Chandler Williams as Edward Rochester and Helen Sadler as Jane Eyre in Elizabeth Williamson's stage adaptation of Charlotte Bronte's "Jane Eyre" through Saturday at Hartford Stage in Hartford, Conn.

HARTFORD, Conn. — Theirs is perhaps among the more problematic "romances" in English literature — Charlotte Bronte's 18-year-old orphan governess, Jane Eyre, and her considerably older employer, the brooding, enigmatic Edward Rochester. They are, alas, no less problematic onstage in Elizabeth Williamson's faithful, dutiful stage adaptation of "Jane Eyre"; more so, perhaps.

Chandler Williams' Mr. Rochester certainly looms large in Nick Vaughan's dark, spare setting on the spacious Hartford Stage stage. With too-frequent florid flights of verbal fancy, he is as broad and expansive in his speech patterns as he is in physical stature. It's a performance painted in big, bold strokes; stronger on affectation than emotional complexity or authenticity.

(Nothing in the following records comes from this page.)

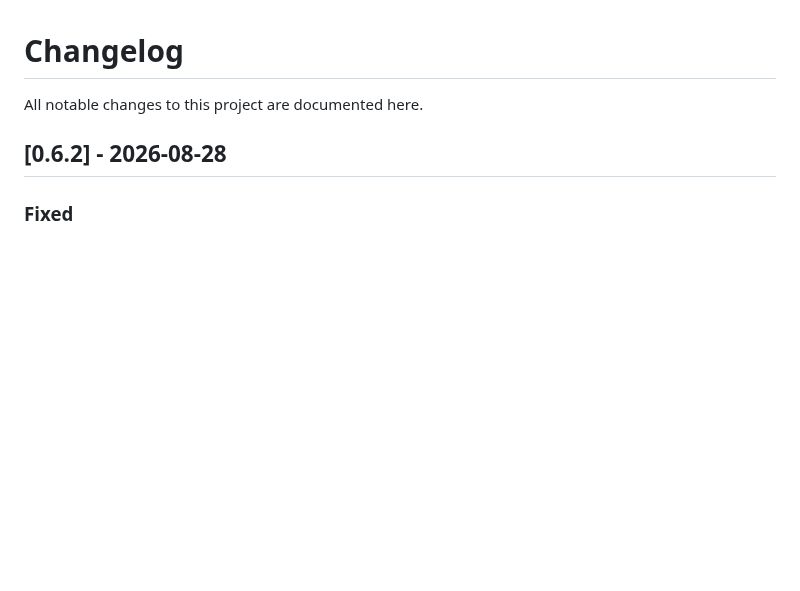
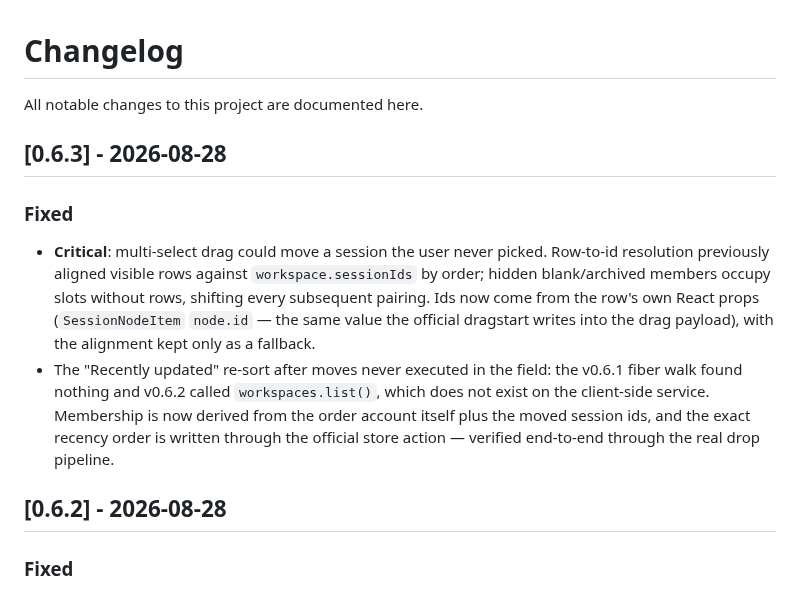
Before and after one commit to PianoPrince/dsh-workspace-mover, a Markdown page: CHANGELOG.md, the part around the change. Rendered like a GitHub page; blank space fills up the shorter version.

```diff
--- a/CHANGELOG.md
+++ b/CHANGELOG.md
@@ -1,6 +1,13 @@
 # Changelog
 
 All notable changes to this project are documented here.
+
+## [0.6.3] - 2026-08-28
+
+### Fixed
+
+- **Critical**: multi-select drag could move a session the user never picked. Row-to-id resolution previously aligned visible rows against `workspace.sessionIds` by order; hidden blank/archived members occupy slots without rows, shifting every subsequent pairing. Ids now come from the row's own React props (`SessionNodeItem` `node.id` — the same value the official dragstart writes into the drag payload), with the alignment kept only as a fallback.
+- The "Recently updated" re-sort after moves never executed in the field: the v0.6.1 fiber walk found nothing and v0.6.2 called `workspaces.list()`, which does not exist on the client-side service. Membership is now derived from the order account itself plus the moved session ids, and the exact recency order is written through the official store action — verified end-to-end through the real drop pipeline.
 
 ## [0.6.2] - 2026-08-28
 
```
Also changed, not shown: README.md (+13 -0 lines), README_EN.md (+13 -0 lines), docs/media/batch_move_selection.png (added), 1 other file.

Jane — who narrates the events of her story from a vantage point of years as she is setting down her memoir — is, as her narrative begins, an 18-year-old young woman with few, if any, resources of her own who is at a distinct disadvantage not only in a society that is arrayed against her as a woman but also within the imposing setting of Mr. Rochester's Thornfield Hall with its clearly defined social order and its secrets — one especially — that cast a kind of pall throughout the atmosphere. The odd dynamic

Williamson's production moves steadfastly over the course of its 2 hours, performed by an able company of actors who, with the exceptions of Sadler and Williams, play multiple roles.

Sadler gives Jane spine; a sense of curiosity, resourcefulness, determination as she sets out to find and assert her voice in a setting that will challenge her at every turn, especially as she struggles with her own demons. She will, on the way of her journey, become overcome; overwhelmed; only to come back strong and marry Rochester — sightless; disabled — and build a life together that, she says, looking back over the years, has given them both happiness. Without even the barest hint of "chemistry" between Sadler's Jane and Williams' Rochester, I guess we'll just have to take her word for it.